This artistic reconstruction released by the journal Science on December 5, 2019, shows the environmental setting when the animal Origolestes lii (L) died. The specimens came from the Lujiatun beds of the Yixian Formation, Liaoning Province, China. Photograph:( AFP )
Human activity is solely responsible for 96 percent of mammal extinctions in the past 126,000 years, according to a new study
Human activity is solely responsible for 96 percent of mammal extinctions in the past 126,000 years, according to a new study. In addition, the fossil records, as examined by scientists also indicate further extinctions of 558 mammal species in the near future.
A new study from the US journal Science Advances researched on the levels of impact humans had on the extinction of mammals and found that human population size in many parts of the world will “undoubtedly pose a serious challenge for the future conservation of biodiversity."
The study contradicts previous researches that indicated climate change to be the reason behind historical extinctions, as a mixed model has been tested in this study that accounts for human and climate factors and the interaction between the two. "We find no detectable effect of climate on mammal extinctions throughout the studied time frame. These results stand in contrast to previous support of the hypothesis that the interaction of humans and climate has been driving mammalian extinctions (albeit limited to megafaunal genera) during this same time frame (6). Human population density increases, on the other hand, have had a large detectable effect on mammal extinctions, explaining past extinctions with ~97% accuracy."

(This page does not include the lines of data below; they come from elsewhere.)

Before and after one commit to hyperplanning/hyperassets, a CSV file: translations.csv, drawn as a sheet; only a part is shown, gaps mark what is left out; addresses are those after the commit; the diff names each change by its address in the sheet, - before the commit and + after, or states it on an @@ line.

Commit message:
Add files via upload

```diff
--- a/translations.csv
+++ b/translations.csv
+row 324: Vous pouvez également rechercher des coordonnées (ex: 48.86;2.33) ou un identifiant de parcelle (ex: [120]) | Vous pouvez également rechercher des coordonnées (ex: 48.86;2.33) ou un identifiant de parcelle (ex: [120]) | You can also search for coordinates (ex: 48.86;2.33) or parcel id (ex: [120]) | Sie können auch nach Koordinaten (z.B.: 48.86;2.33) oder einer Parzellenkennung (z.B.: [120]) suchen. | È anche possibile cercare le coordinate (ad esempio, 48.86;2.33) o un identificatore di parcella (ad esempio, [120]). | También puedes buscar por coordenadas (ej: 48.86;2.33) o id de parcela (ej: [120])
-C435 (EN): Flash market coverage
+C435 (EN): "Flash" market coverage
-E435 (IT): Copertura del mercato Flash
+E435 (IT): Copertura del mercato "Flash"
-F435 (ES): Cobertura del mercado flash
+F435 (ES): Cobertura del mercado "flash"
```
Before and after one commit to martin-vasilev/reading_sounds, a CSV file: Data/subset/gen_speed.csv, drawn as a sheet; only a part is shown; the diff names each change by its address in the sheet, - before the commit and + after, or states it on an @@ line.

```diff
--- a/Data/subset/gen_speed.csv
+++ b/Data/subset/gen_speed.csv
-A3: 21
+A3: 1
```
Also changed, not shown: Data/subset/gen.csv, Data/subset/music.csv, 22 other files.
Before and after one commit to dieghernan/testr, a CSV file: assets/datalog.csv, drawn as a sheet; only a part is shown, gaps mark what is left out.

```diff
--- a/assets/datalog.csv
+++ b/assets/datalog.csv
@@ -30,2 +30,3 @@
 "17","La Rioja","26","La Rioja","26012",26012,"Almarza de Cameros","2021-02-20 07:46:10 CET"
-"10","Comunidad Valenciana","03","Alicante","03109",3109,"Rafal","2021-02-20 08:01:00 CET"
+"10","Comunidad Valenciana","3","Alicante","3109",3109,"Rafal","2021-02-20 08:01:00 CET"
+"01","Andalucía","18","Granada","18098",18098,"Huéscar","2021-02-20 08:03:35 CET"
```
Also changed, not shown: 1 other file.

According to these models, the extinctions that have occurred in the past centuries only represent the "tip of the iceberg", compared to the looming extinctions of the next decades. Researchers have further predicted that the number of mammal species going extinct globally is likely to reach 558 by the year 2100.
The current diversity of mammals consists of approximately 5700 extant species. In addition, at least 351 mammal species have gone extinct since the beginning of the Late Pleistocene 126 thousand years ago, 80 of which are known from historical reports since the year 1500 CE (Common Era), while all others are only known from fossil or zoo archeological records.
Despite the findings, scientists say there is still a window of opportunity to prevent many species from going extinct by improving conservation efforts. The International Union for the Conservation of Nature (IUCN) currently has more than 120,000 species on their red list of threatened species. Many conservation successes have taken place in recent years, with some species moving toward less threatened IUCN categories.
Researchers say they hope their alarming predictions will "foster increased realization on the urgency and scale of the conservation efforts needed to safeguard the future of mammalian diversity." According to the IUCN, more than 32,000 are currently threatened with extinction.